TASK BRIEF: With all images left out, restate the records below exactly as written.

RECORD EXTRACTS:
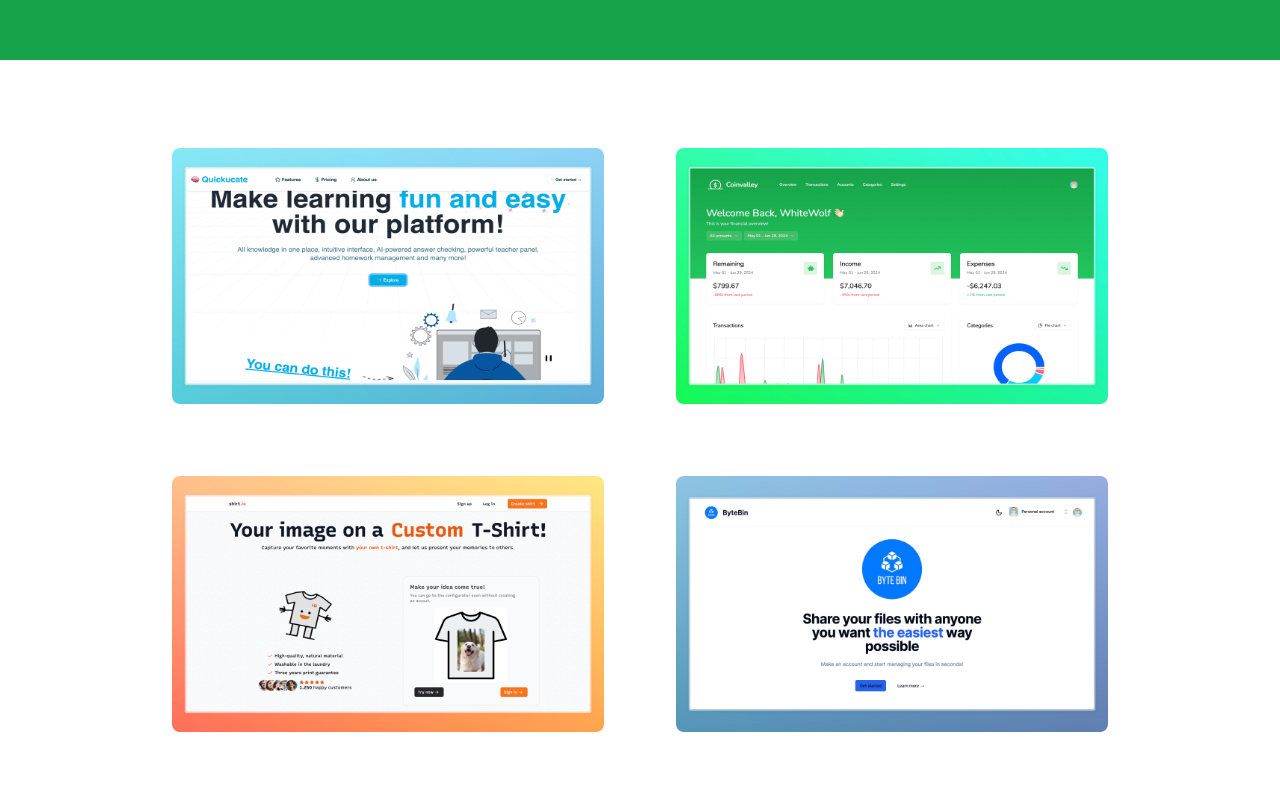
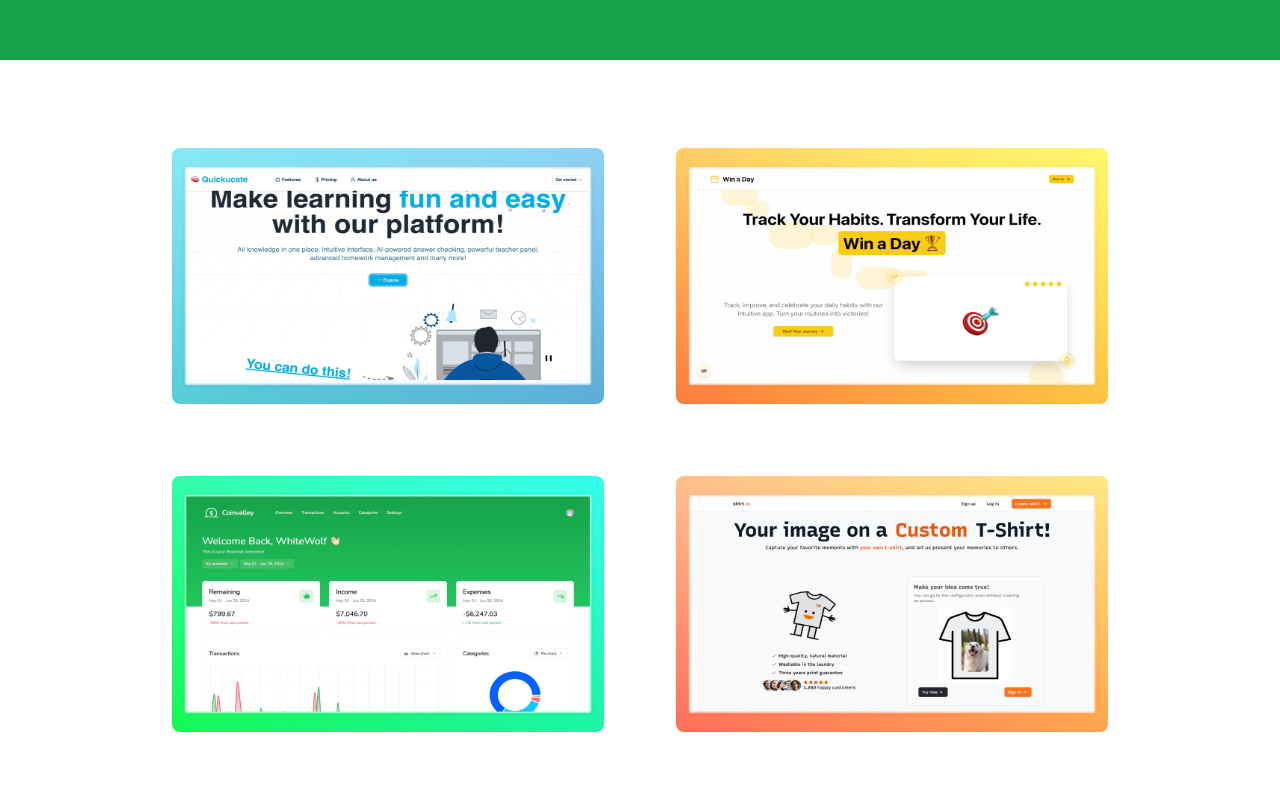
Before and after one commit to WhiteWolfWCY/portfolio_v2, a Next.js app: page / in a window 1280 px wide. Shown: the part 1540-2340 px from the top of the page. Built offline with nearby package versions, Linux system fonts and the light colour scheme.

Commit message:
feat: New project

```diff
--- a/components/Projects.tsx
+++ b/components/Projects.tsx
@@ -41,6 +41,21 @@ export const PROJECTS = [
     link: "https://quickucate.vercel.app",
     cover: "/quickucate.jpeg",
     background: "bg-blue-500",
+  },
+  {
+    title: "Win A Day",
+    tech: [
+      TbBrandNextjs,
+      TbBrandTypescript,
+      FaNodeJs,
+      SiTailwindcss,
+      SiPostgresql,
+      SiClerk,
+      SiOpenai,
+    ],
+    link: "https://win-a-day.vercel.app/en",
+    cover: "/winaday.jpeg",
+    background: "bg-orange-500",
   },
   {
     title: "Coinvalley",
```
Also changed, not shown: public/winaday.jpeg (added).
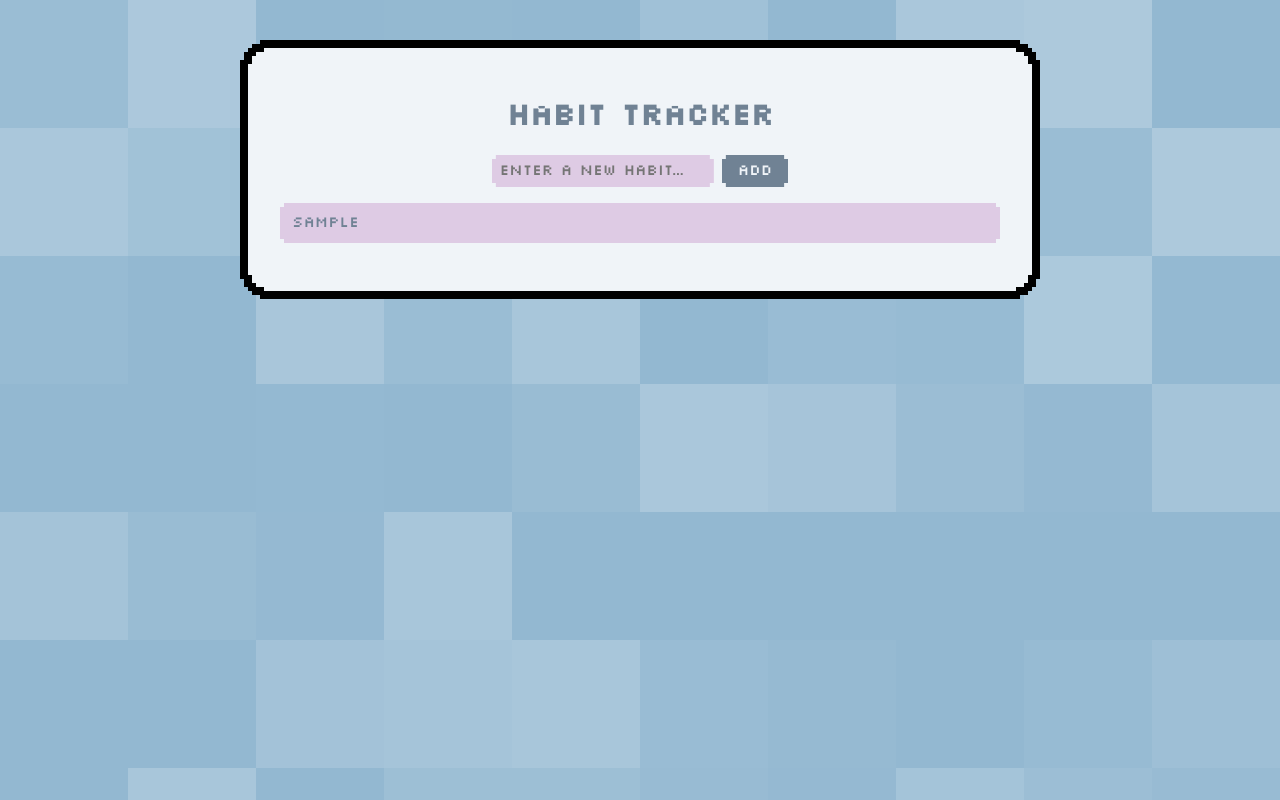
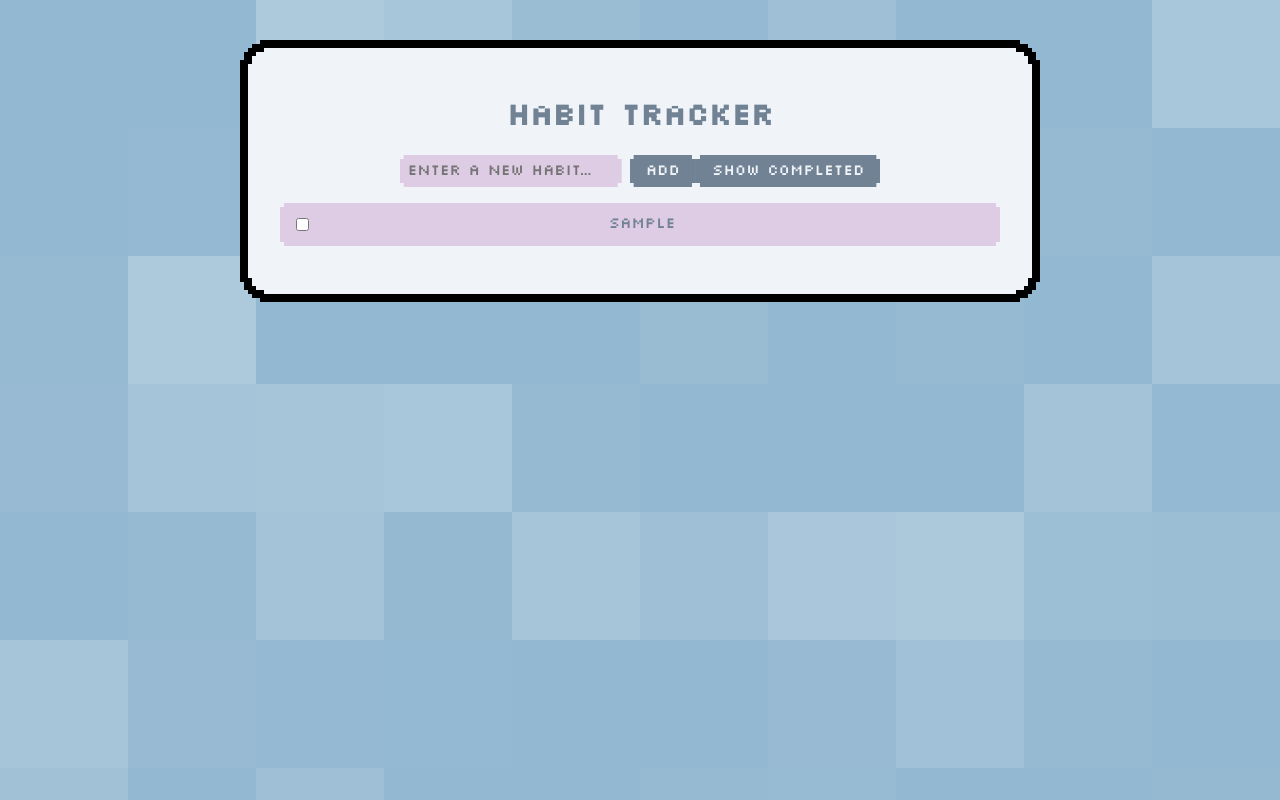
Before and after one commit to rigelle-cruz/habit-tracker, a React (Vite) app: page / in a window 1280 px wide. Both pictures are taken after typing "Sample" into the empty fields and a click on the button "Add". Built offline with nearby package versions, Linux system fonts and the light colour scheme; the HTML template or start-up script is replaced by a standard one.

Commit message:
add filter to show completed tasks

```diff
--- a/src/components/HabitList.tsx
+++ b/src/components/HabitList.tsx
@@ -19,7 +19,6 @@ const HabitList = () => {
 	const [editingValue, setEditingValue] = useState<string>('');
 	const [showCompleted, setShowCompleted] = useState<boolean>(false);
 
-
 	useEffect(() => {
 		const savedHabits = getHabitsFromLocalStorage();
 		console.log('Loaded from localStorage:', savedHabits);
@@ -28,13 +27,16 @@ const HabitList = () => {
 
 	const handleAdd = () => {
 		if (input.trim()) {
-			const newItem: Habit = { id: Date.now().toString(), text: input, completed: false };
+			const newItem: Habit = {
+				id: Date.now().toString(),
+				text: input,
+				completed: false,
+			};
 			setList((prevList) => [...prevList, newItem]);
 			addHabitToLocalStorage(newItem);
 			setInput('');
 		}
 	};
-
 
 	const handleInput = (e: React.ChangeEvent<HTMLInputElement>) => {
 		setInput(e.target.value);
@@ -77,6 +79,9 @@ const HabitList = () => {
 		updateHabitInLocalStorage(updatedHabit);
 	};
 
+	const filteredList = showCompleted
+		? list.filter((habit) => habit.completed)
+		: list;
 
 	return (
 		<div className="habit-container pixel-corners">
@@ -93,11 +98,21 @@ const HabitList = () => {
 				<button className=" pixel-corners-no-border" onClick={handleAdd}>
 					Add
 				</button>
+				<button
+					className=" pixel-corners-no-border"
+					onClick={() => setShowCompleted(!showCompleted)}>
+					{showCompleted ? 'Show All' : 'Show Completed'}
+				</button>
 			</div>
+
 			<ul className="habit-list">
-				{list.length > 0 ? (
-					list.map((item, index) => (
-						<li key={item.id} className="habit-item pixel-corners-no-border">
+				{filteredList.length > 0 ? (
+					filteredList.map((item, index) => (
+						<li
+							key={item.id}
+							className={`habit-item pixel-corners-no-border ${
+								item.completed ? 'completed' : ''
+							}`}>
 							{editIndex === index ? (
 								<>
 									<input
@@ -112,6 +127,11 @@ const HabitList = () => {
 								</>
 							) : (
 								<>
+									<input
+										type="checkbox"
+										checked={item.completed}
+										onChange={() => handleComplete(index)}
+									/>
 									<span>{item.text}</span>
 									<div>
 										<button onClick={() => handleEdit(index)}>
```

RESPONSE TO THIS TASK:
Before and after one commit to WhiteWolfWCY/portfolio_v2, a Next.js app: page / in a window 1280 px wide. Shown: the part 1540-2340 px from the top of the page. Built offline with nearby package versions, Linux system fonts and the light colour scheme.

Commit message:
feat: New project

```diff
--- a/components/Projects.tsx
+++ b/components/Projects.tsx
@@ -41,6 +41,21 @@ export const PROJECTS = [
     link: "https://quickucate.vercel.app",
     cover: "/quickucate.jpeg",
     background: "bg-blue-500",
+  },
+  {
+    title: "Win A Day",
+    tech: [
+      TbBrandNextjs,
+      TbBrandTypescript,
+      FaNodeJs,
+      SiTailwindcss,
+      SiPostgresql,
+      SiClerk,
+      SiOpenai,
+    ],
+    link: "https://win-a-day.vercel.app/en",
+    cover: "/winaday.jpeg",
+    background: "bg-orange-500",
   },
   {
     title: "Coinvalley",
```
Also changed, not shown: public/winaday.jpeg (added).
Before and after one commit to rigelle-cruz/habit-tracker, a React (Vite) app: page / in a window 1280 px wide. Both pictures are taken after typing "Sample" into the empty fields and a click on the button "Add". Built offline with nearby package versions, Linux system fonts and the light colour scheme; the HTML template or start-up script is replaced by a standard one.

Commit message:
add filter to show completed tasks

```diff
--- a/src/components/HabitList.tsx
+++ b/src/components/HabitList.tsx
@@ -19,7 +19,6 @@ const HabitList = () => {
 	const [editingValue, setEditingValue] = useState<string>('');
 	const [showCompleted, setShowCompleted] = useState<boolean>(false);
 
-
 	useEffect(() => {
 		const savedHabits = getHabitsFromLocalStorage();
 		console.log('Loaded from localStorage:', savedHabits);
@@ -28,13 +27,16 @@ const HabitList = () => {
 
 	const handleAdd = () => {
 		if (input.trim()) {
-			const newItem: Habit = { id: Date.now().toString(), text: input, completed: false };
+			const newItem: Habit = {
+				id: Date.now().toString(),
+				text: input,
+				completed: false,
+			};
 			setList((prevList) => [...prevList, newItem]);
 			addHabitToLocalStorage(newItem);
 			setInput('');
 		}
 	};
-
 
 	const handleInput = (e: React.ChangeEvent<HTMLInputElement>) => {
 		setInput(e.target.value);
@@ -77,6 +79,9 @@ const HabitList = () => {
 		updateHabitInLocalStorage(updatedHabit);
 	};
 
+	const filteredList = showCompleted
+		? list.filter((habit) => habit.completed)
+		: list;
 
 	return (
 		<div className="habit-container pixel-corners">
@@ -93,11 +98,21 @@ const HabitList = () => {
 				<button className=" pixel-corners-no-border" onClick={handleAdd}>
 					Add
 				</button>
+				<button
+					className=" pixel-corners-no-border"
+					onClick={() => setShowCompleted(!showCompleted)}>
+					{showCompleted ? 'Show All' : 'Show Completed'}
+				</button>
 			</div>
+
 			<ul className="habit-list">
-				{list.length > 0 ? (
-					list.map((item, index) => (
-						<li key={item.id} className="habit-item pixel-corners-no-border">
+				{filteredList.length > 0 ? (
+					filteredList.map((item, index) => (
+						<li
+							key={item.id}
+							className={`habit-item pixel-corners-no-border ${
+								item.completed ? 'completed' : ''
+							}`}>
 							{editIndex === index ? (
 								<>
 									<input
@@ -112,6 +127,11 @@ const HabitList = () => {
 								</>
 							) : (
 								<>
+									<input
+										type="checkbox"
+										checked={item.completed}
+										onChange={() => handleComplete(index)}
+									/>
 									<span>{item.text}</span>
 									<div>
 										<button onClick={() => handleEdit(index)}>
```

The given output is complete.